Lorser Feitelson was one of California's true master painters who worked in both a figurative and abstract style. He was also Harry Carmean's mentor and friend for over thirty years and so there is a strong tie stylistically between the two artists. Feitelson originally lived and studied art in Paris, France and then moved over to the United States in the early 1900's with his wife Kitty (also an artist) who appears in his work of that time (second painting from the top is of her and her sister). He later moved to the Los Angeles area and married Helen Lundeburg who was also a painter and who became just as as well known as Feitelson.
His earliest work was inspired by the Italian Futurists where Feitelson uses simplified moving lines as can be seen as the third painting from the top. Although the kinetic works appear abstract they are actually based on the lines of the human figure, which was also the case with some of his later abstract works. He moved on to create some stunning Nazarine inspired works of peasants, then on to some Baroque and Mannerist inspired works in the 1930's and 40's. It is this period that influenced Harry Carmean the most in terms of subject matter, the strong use of darks and lights and a painterly style.

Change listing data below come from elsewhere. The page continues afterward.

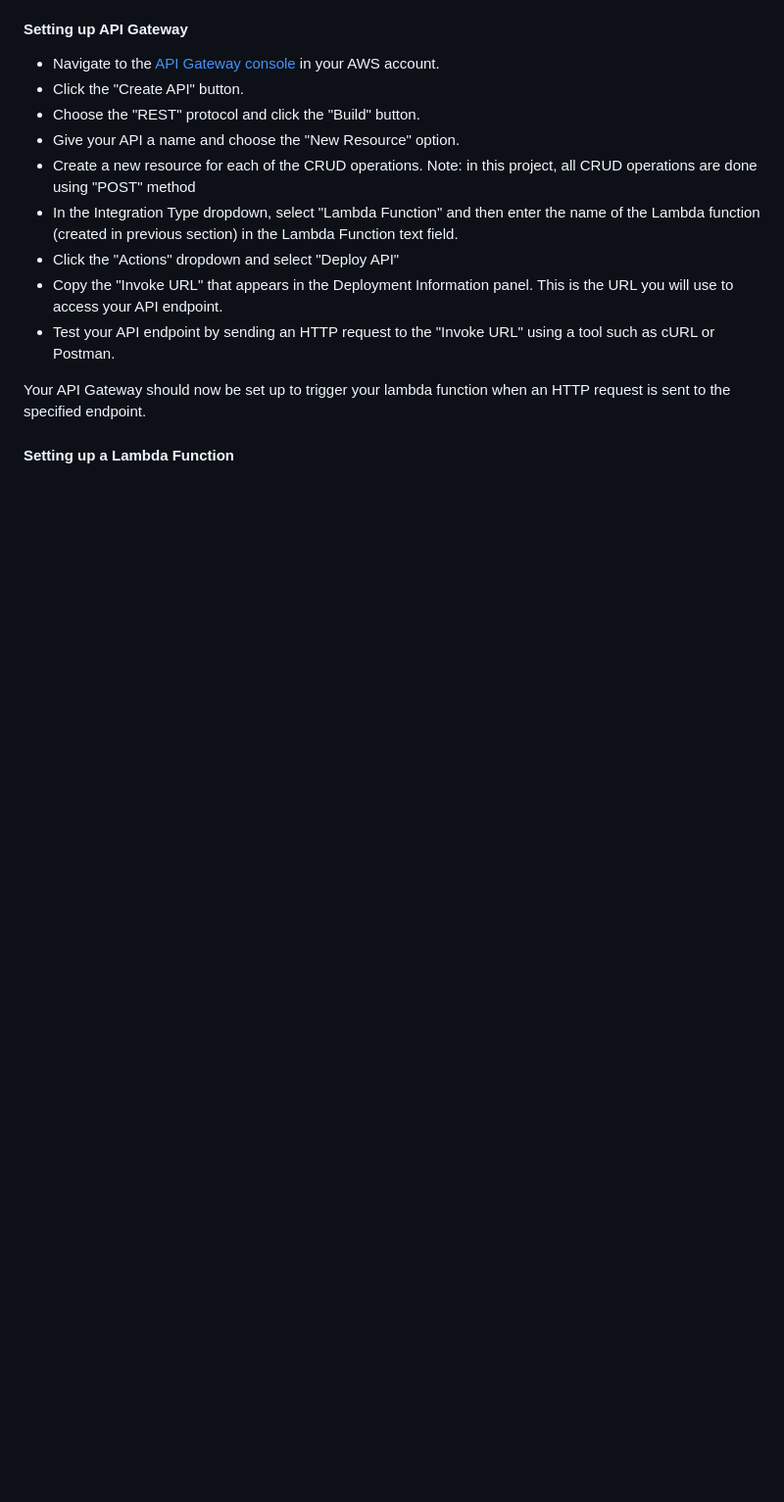
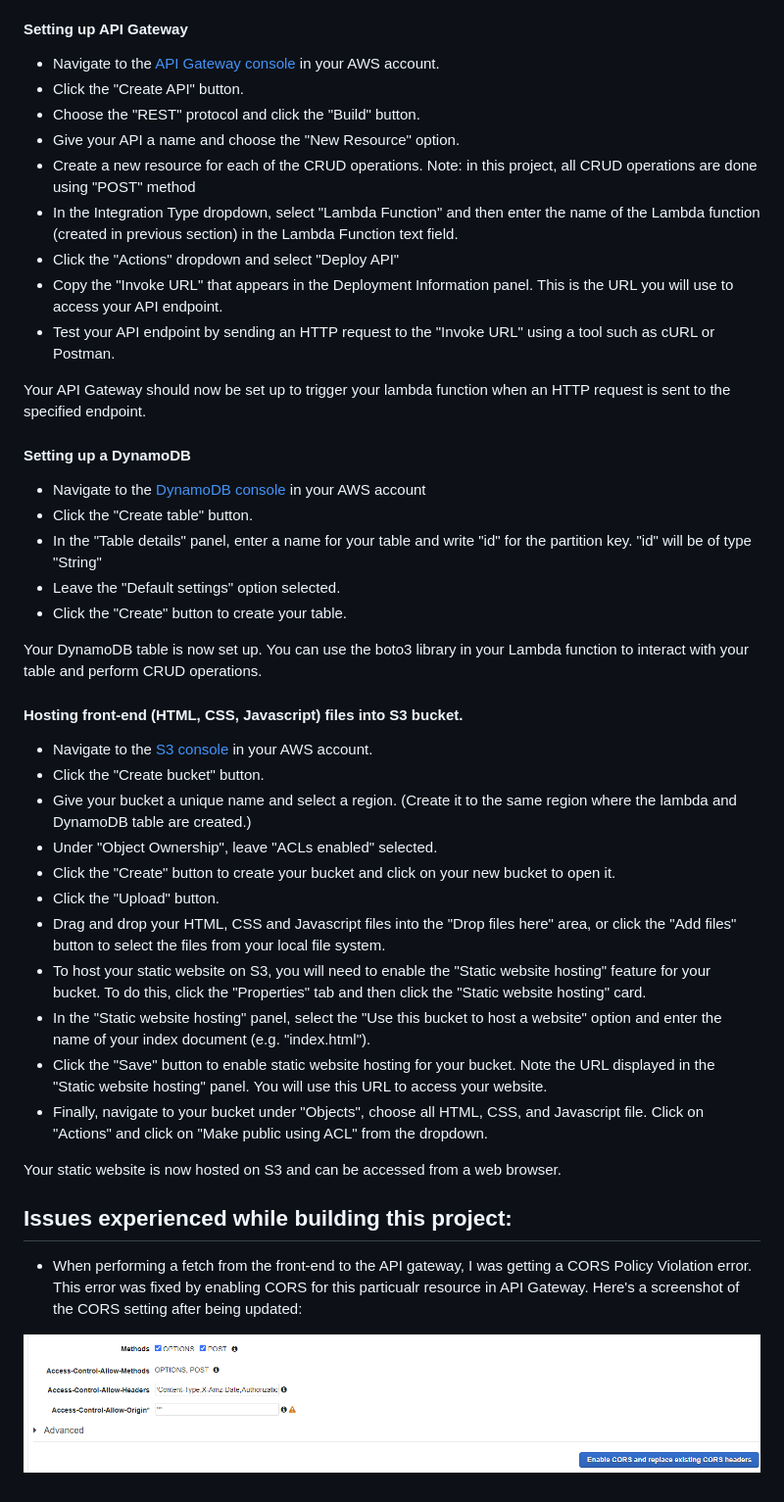
Before and after one commit to kautickv/Serverless-CRUD-Using-DynamoDB-API-Gateway-and-Lambda, a Markdown page: README.md, the part around the change printed below. Shown: that part at 98% size. Rendered like a GitHub page; pictures changed too: images/CORS_setting.PNG (added); blank space fills up the shorter version.

Commit message:
Added general guides and Issues experienced in readMe

```diff
--- a/README.md
+++ b/README.md
@@ -57,4 +70,32 @@ Your Lambda function should now be able to run Python code and interact with Dyn
 
 Your API Gateway should now be set up to trigger your lambda function when an HTTP request is sent to the specified endpoint.
 
-#### Setting up a Lambda Function
+#### Setting up a DynamoDB
+* Navigate to the [DynamoDB console](https://us-east-1.console.aws.amazon.com/dynamodbv2/home?region=us-east-1#dashboard) in your AWS account
+* Click the "Create table" button.
+* In the "Table details" panel, enter a name for your table and write "id" for the partition key. "id" will be of type "String"
+* Leave the "Default settings" option selected.
+* Click the "Create" button to create your table.
+
+Your DynamoDB table is now set up. You can use the boto3 library in your Lambda function to interact with your table and perform CRUD operations.
+
+#### Hosting front-end (HTML, CSS, Javascript) files into S3 bucket.
+* Navigate to the [S3 console](https://s3.console.aws.amazon.com/s3/buckets?region=us-east-1) in your AWS account.
+* Click the "Create bucket" button.
+* Give your bucket a unique name and select a region. (Create it to the same region where the lambda and DynamoDB table are created.)
+* Under "Object Ownership", leave "ACLs enabled" selected.
+* Click the "Create" button to create your bucket and click on your new bucket to open it.
+* Click the "Upload" button.
+* Drag and drop your HTML, CSS and Javascript files into the "Drop files here" area, or click the "Add files" button to select the files from your local file system.
+* To host your static website on S3, you will need to enable the "Static website hosting" feature for your bucket. To do this, click the "Properties" tab and then click the "Static website hosting" card.
+* In the "Static website hosting" panel, select the "Use this bucket to host a website" option and enter the name of your index document (e.g. "index.html").
+* Click the "Save" button to enable static website hosting for your bucket. Note the URL displayed in the "Static website hosting" panel. You will use this URL to access your website.
+* Finally, navigate to your bucket under "Objects", choose all HTML, CSS, and Javascript file. Click on "Actions" and click on "Make public using ACL" from the dropdown.
+
+Your static website is now hosted on S3 and can be accessed from a web browser.
+
+
+## Issues experienced while building this project:
+* When performing a fetch from the front-end to the API gateway, I was getting a CORS Policy Violation error. This error was fixed by enabling CORS for this particualr resource in API Gateway. Here's a screenshot of the CORS setting after being updated:
+
+![CORS Setting in API Gateway](./images/CORS_setting.PNG "CORS Setting")
```
Also changed, not shown: other parts of README.md (+13 -0 lines).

In the 1940's Feitelson started exploring more abstract forms of expression resulting in his Magical Space Form series and hard edge "Boulder" series. He was the founder of the Hard-edge movement in Los Angeles of which his wife Helen Lundeburg and Eva Slater (another Poetic Eye artist) were core members. He died in 1978, but his legacy continues, since aside from being a master artist, he was a well known teacher and historian as well. The paperback book shown above is out of print but still available if you look on the internet and it has some excellent reproductions of Feitelson's figure drawings.